Comp Sci seniors champion Kapampangan preservation through Kulitan app launch
In an effort to further the use of the Kapampangan language and its Kulitan orthography, a group of fourth-year Bachelor of Science in Computer Science (BSCS) students will launch two Kulitan applications on Wednesday, February 14, 2024.
Erl Joshua Vergara, Winston Adam Lejarde, Angelica Marie Tanglao, and Arianne Dayle Yandan, collectively known as “Team Amanu,” who are behind the pioneer applications, explained that the said tools are their “effort[s] to revitalize the endangered traditional Kapampangan Script, Kulitan, through modern application development.”
The team’s Kulitan applications extend to the development of KulitanPad, which is a tool that allows users to write Kulitan scripts with its pad and keyboard features. Different from an existing Kulitan application online called “Learn Kulitan,” KulitanPad can produce shareable card images of the local script written by the user.
“The application also features ‘Card Creator’ mode, which is a means of exporting and sharing a created script through customizable digital card images,” said the team in an interview.
KulitanReader, the other application produced by Team Amanu, is also equally pioneering given its capacity to read and translate Kulitan scripts to their English alphabet counterparts—the first of its kind in the online space.
Aside from the mentioned, the two Kulitan applications will also be made available as website-based services, which the team describes as a move to “increase the accessibility and reach of the application to all web-supporting devices.”

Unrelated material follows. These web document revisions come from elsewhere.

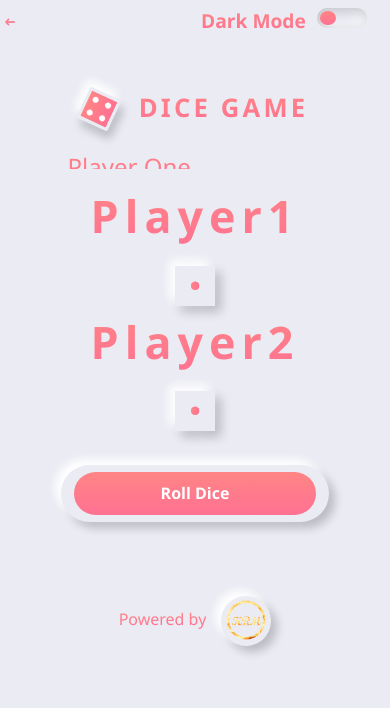
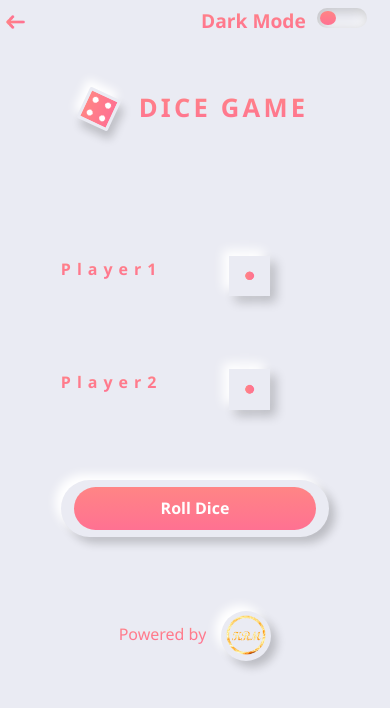
Before and after one commit to KRMaendo/DiceGame, a plain HTML site: page index.html in a window 390 px wide. Both pictures are taken after a click on the button "START GAME". Drawn offline with nearby package versions, Linux system fonts and the light colour scheme.

Commit message:
Overflow Test_1

```diff
--- a/index.html
+++ b/index.html
@@ -8,6 +8,7 @@
     <title>Dice Game</title>
 </head>
 <body class="light">
+    <div class="wrapper">
     <div class="container container-fluid">
         <header class="row">
             <div class="logo col-sm"><div><img class="up light-up" src="./img/four.png" alt="dice"><p>DICE GAME</p></div></div>
@@ -38,13 +39,13 @@
 
     <div class="pg-2 container container-fluid light hide">
         <div class="row">
-            <div class="col player player1">
+            <div class="col-sm player player1">
                 <h2 class="name name1">Player1</h2>
                 <div class="img-container up light-up">
                     <img src="./img/dice/one.png" alt="dice" id="dice1">
                 </div>
             </div>
-            <div class="col player player2">
+            <div class="col-sm player player2">
                 <h2 class="name name2">Player2</h2>
                 <div class="img-container up light-up">
                     <img src="./img/dice/one.png" alt="dice" id="dice2">
@@ -59,5 +60,6 @@
     </div>
     <div class="arrow-container hide-back"><img src="./img/back.png" alt=""></div>
     <script src="./main.js"></script>
+</div>
 </body>
 </html>
--- a/main.js
+++ b/main.js
@@ -6,10 +6,9 @@ pg2 = document.querySelector('.pg-2');
 
 var d1 = 1;
 var d2 = 2;
-var winner,
-	winnerName,
-	n1 = '',
-	n2 = '';
+var winner, winnerName;
+var n1 = '';
+var n2 = '';
 function darkModeToggled() {
 	if (document.getElementById('darkToggle').checked) {
 		addDarkMode();
@@ -60,6 +59,7 @@ function startGame() {
 function displayPage2() {
 	pg2.classList.add('display');
 	pg2.classList.remove('hide');
+	document.querySelector('.pg-1').style.opacity = '0';
 	document.querySelector('.arrow-container').classList.add('display-back');
 	document.querySelector('.arrow-container').classList.remove('hide-back');
 }
@@ -70,6 +70,8 @@ function hidePage2() {
 	pg2.classList.remove('display');
 	document.querySelector('.arrow-container').classList.add('hide-back');
 	document.querySelector('.arrow-container').classList.remove('display-back');
+	document.querySelector('.pg-1').style.opacity = '1';
+	console.log('click');
 }
 
 function updatePlayerNames() {
@@ -99,7 +101,8 @@ function resetGame() {
 	document.querySelector('.name2').textConent = 'Player2';
 	document.getElementById('name1').value = '';
 	document.getElementById('name2').value = '';
-	document.querySelector('.winner').remove();
+	if (document.querySelector('.winner')) document.querySelector('.winner').remove();
+
 	d1 = 1;
 	d2 = 1;
 }
@@ -156,3 +159,14 @@ function playerWins(num) {
 	var html = '<div class="col winner"><h2>' + winnerName + ' Wins!!!</h2></div>';
 	document.querySelector('.player1').insertAdjacentHTML('afterend', html);
 }
+
+function addWrapper(dimension) {
+	if (dimension.matches) {
+		// document.body.insertAdjacentHTML('afterbegin', '<div class = "wrapper">');
+		document.body.querySelector('script').insertAdjacentHTML('afterend', '</div>');
+	}
+}
+
+var dimension = window.matchMedia('(max-width: 576px)');
+addWrapper(dimension);
+dimension.addListener(addWrapper);
--- a/style.css
+++ b/style.css
@@ -7,6 +7,7 @@
 
 body {
 	overflow: hidden;
+	transition: all 1s ease-in;
 }
 
 h2 {
@@ -17,6 +18,11 @@ h2 {
 	color: rgba(0, 0, 0, 0);
 	margin-bottom: .8rem;
 	line-height: 1.6;
+}
+
+.wrapper {
+	position: relative;
+	overflow: hidden;
 }
 
 .container {
@@ -143,6 +149,8 @@ h2 {
 	top: 10%;
 	left: 0;
 	right: 0;
+	transition: all 1s ease-in;
+	overflow: hidden;
 }
 
 /* Player names */
@@ -303,6 +311,10 @@ footer .krm-holder img {
 	width: 100%;
 }
 @media (max-width: 576px) {
+	body {
+		max-width: 576px !important;
+		overflow: hidden !important;
+	}
 	.container {
 		padding-bottom: 3%;
 	}
@@ -358,6 +370,12 @@ footer .krm-holder img {
 		border-radius: 50%;
 	}
 
+	/* Page One */
+
+	.pg-1 {
+		margin-top: 10%;
+	}
+
 	/* Player names */
 
 	#enter-name .col-sm {
@@ -384,4 +402,50 @@ footer .krm-holder img {
 	footer .krm-holder {
 		margin-left: 15px;
 	}
+
+	/* Page 2 */
+
+	.pg-2 {
+		margin-top: 10%;
+	}
+
+	.player {
+		flex-direction: row;
+		margin-top: 10%;
+		margin-bottom: 10%;
+	}
+
+	.player h2 {
+		font-size: 1rem;
+		margin-right: 20%;
+		margin-left: 10%;
+	}
+
+	.arrow-container {
+		width: 6%;
+	}
+
+	.winner {
+		top: -2%;
+	}
+
+	@media (max-height: 640px) {
+		.pg-1 {
+			margin-top: 20%;
+		}
+
+		footer {
+			margin-top: 10%;
+		}
+	}
+
+	@media (max-height: 740px) {
+		.pg-1 {
+			margin-top: 20%;
+		}
+
+		footer {
+			margin-top: 30%;
+		}
+	}
 }
```
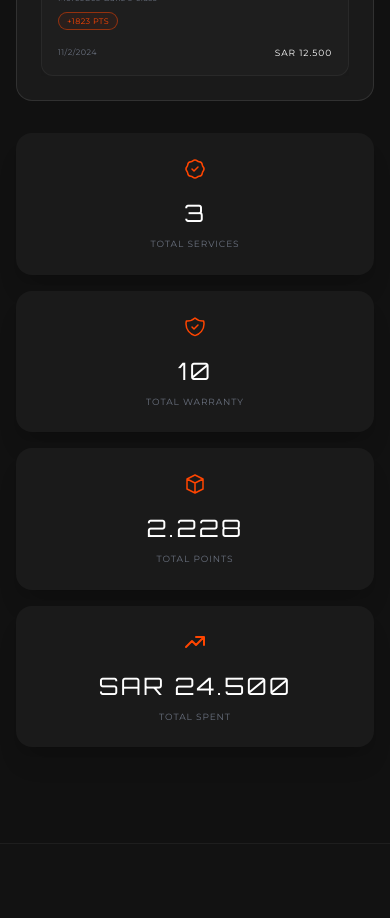
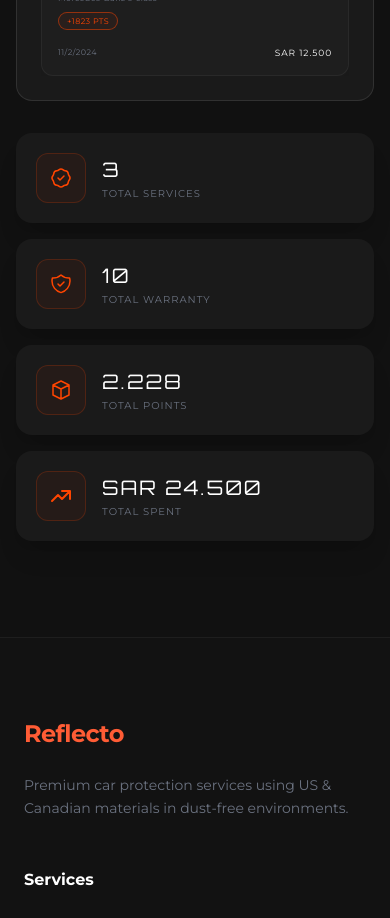
Before and after one commit to Mostafa-khaled-osman/reflecto-premium, a React (Vite) app: page /admin/clients in a window 390 px wide. Shown: the part 2020-2938 px from the top of the page. Built offline with nearby package versions, Linux system fonts and the light colour scheme.

Commit message:
Update: fixed and improved UI of client dashboard 3

```diff
--- a/components/Navbar.jsx
+++ b/components/Navbar.jsx
@@ -80,7 +80,7 @@
         {/* Mobile Hamburger Icon */}
         <div className="md:hidden flex-1 flex justify-end items-center gap-4 z-50">
           <button
-            onClick={() => handleNav('/admin')}
+            onClick={() => handleNav('/admin/clients')}
             className="px-4 py-1.5 border border-[#FF5C35] text-[#FF5C35] font-bold text-xs rounded hover:bg-[#FF5C35] hover:text-white transition-all">
             Dashboard
           </button>
--- a/views/AdminClients.jsx
+++ b/views/AdminClients.jsx
@@ -222,19 +222,23 @@
         </div>
 
         {/* Bottom Stats Row */}
-        <div className="grid grid-cols-1 sm:grid-cols-2 lg:grid-cols-4 gap-4 sm:gap-6">
+        <div className="grid grid-cols-1 sm:grid-cols-2 lg:grid-cols-4 gap-4 md:gap-6">
           {[
             { amount: '3', label: 'Total Services', icon: <path strokeLinecap="round" strokeLinejoin="round" strokeWidth={1.5} d="M9 12l2 2 4-4M7.835 4.697a3.42 3.42 0 001.946-.806 3.42 3.42 0 014.438 0 3.42 3.42 0 001.946.806 3.42 3.42 0 013.138 3.138 3.42 3.42 0 00.806 1.946 3.42 3.42 0 010 4.438 3.42 3.42 0 00-.806 1.946 3.42 3.42 0 01-3.138 3.138 3.42 3.42 0 00-1.946.806 3.42 3.42 0 01-4.438 0 3.42 3.42 0 00-1.946-.806 3.42 3.42 0 01-3.138-3.138 3.42 3.42 0 00-.806-1.946 3.42 3.42 0 010-4.438 3.42 3.42 0 00.806-1.946 3.42 3.42 0 013.138-3.138z" /> },
             { amount: '10', label: 'Total Warranty', icon: <path strokeLinecap="round" strokeLinejoin="round" strokeWidth={1.5} d="M9 12l2 2 4-4m5.618-4.016A11.955 11.955 0 0112 2.944a11.955 11.955 0 01-8.618 3.04A12.02 12.02 0 003 9c0 5.591 3.824 10.29 9 11.622 5.176-1.332 9-6.03 9-11.622 0-1.042-.133-2.052-.382-3.016z" /> },
             { amount: '2.228', label: 'Total Points', icon: <path strokeLinecap="round" strokeLinejoin="round" strokeWidth={1.5} d="M20 7l-8-4-8 4m16 0l-8 4m8-4v10l-8 4m0-10L4 7m8 4v10M4 7v10l8 4" /> },
             { amount: 'SAR 24.500', label: 'Total Spent', icon: <path strokeLinecap="round" strokeLinejoin="round" strokeWidth={2} d="M13 7h8m0 0v8m0-8l-8 8-4-4-6 6" /> },
           ].map((stat, i) => (
-            <div key={i} className="bg-[#1a1a1a] rounded-2xl p-6 sm:p-10 flex flex-col items-center justify-center text-center shadow-xl">
-              <svg className="w-6 h-6 sm:w-8 sm:h-8 text-[#FF4500] mb-4 sm:mb-8" fill="none" viewBox="0 0 24 24" stroke="currentColor">
-                {stat.icon}
-              </svg>
-              <div className="text-2xl sm:text-3xl font-display text-white tracking-widest font-light mb-2 sm:mb-4">{stat.amount}</div>
-              <div className="text-[9px] text-gray-500 uppercase tracking-widest">{stat.label}</div>
+            <div key={i} className="bg-[#1a1a1a] rounded-2xl p-5 sm:p-6 lg:p-10 flex flex-row sm:flex-col items-center sm:justify-center justify-start text-left sm:text-center shadow-xl gap-4 sm:gap-0">
+              <div className="p-3 sm:p-0 bg-[#FF4500]/5 sm:bg-transparent border border-[#FF4500]/20 sm:border-transparent rounded-xl flex-shrink-0 mb-0 sm:mb-4 lg:mb-8">
+                <svg className="w-6 h-6 sm:w-8 sm:h-8 text-[#FF4500]" fill="none" viewBox="0 0 24 24" stroke="currentColor">
+                  {stat.icon}
+                </svg>
+              </div>
+              <div className="flex flex-col flex-1">
+                <div className="text-xl sm:text-2xl lg:text-3xl font-display text-white tracking-widest font-light md:mb-2 lg:mb-4">{stat.amount}</div>
+                <div className="text-[10px] sm:text-[9px] text-gray-500 uppercase tracking-widest mt-0.5">{stat.label}</div>
+              </div>
             </div>
           ))}
         </div>
```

In their preparation and development of the two applications, the BSCS students shared that they engaged in tedious but critical tasks of learning Kulitan and training their program—which, in the end, produced what is now a cutting-edge set of platforms for the orthography’s preservation.
“Each of us had [two] styles of kulitan characters to make. We then wrote each one of the Kulitan characters 500 times. The kulitan script has 40 characters, so each of us created 40,000 Kulitan characters to train our model,” they explained.
The two applications are part of the team’s thesis entitled “Amanu” – a bigger software that includes a Kapampangan dictionary and the Kulitan features above. Such efforts were continued as they saw the problem of decreasing Kapampangan speakers among young individuals.
“Almost every [Generation Z] Kapampangan’s first language is either English or [Filipino]. We have felt that with our application, we could be able to contribute to preserving our language by digitizing the language and script, which could be used to further use the language in technologies and advanced learning,” said Team Amanu.
With this monumental feat, the team seeks to serve as a benchmark that future efforts to preserve the Kapampangan language may also take inspiration from.
“While this may be just a small step towards the preservation of our language and culture, may this effort start the integration of Kapampangan to modern technologies and be acknowledged as one of Philippines’ major languages that must be given attention,” Team Amanu delivered.
The Kulitan applications by Team Amanu will be launched on February 14, 2024, 3:30PM at the Holy Angel University’s Center for Kapampangan Studies (HAU-CKS). Admission will be open and free to the public.
News Feature by Godwin Pring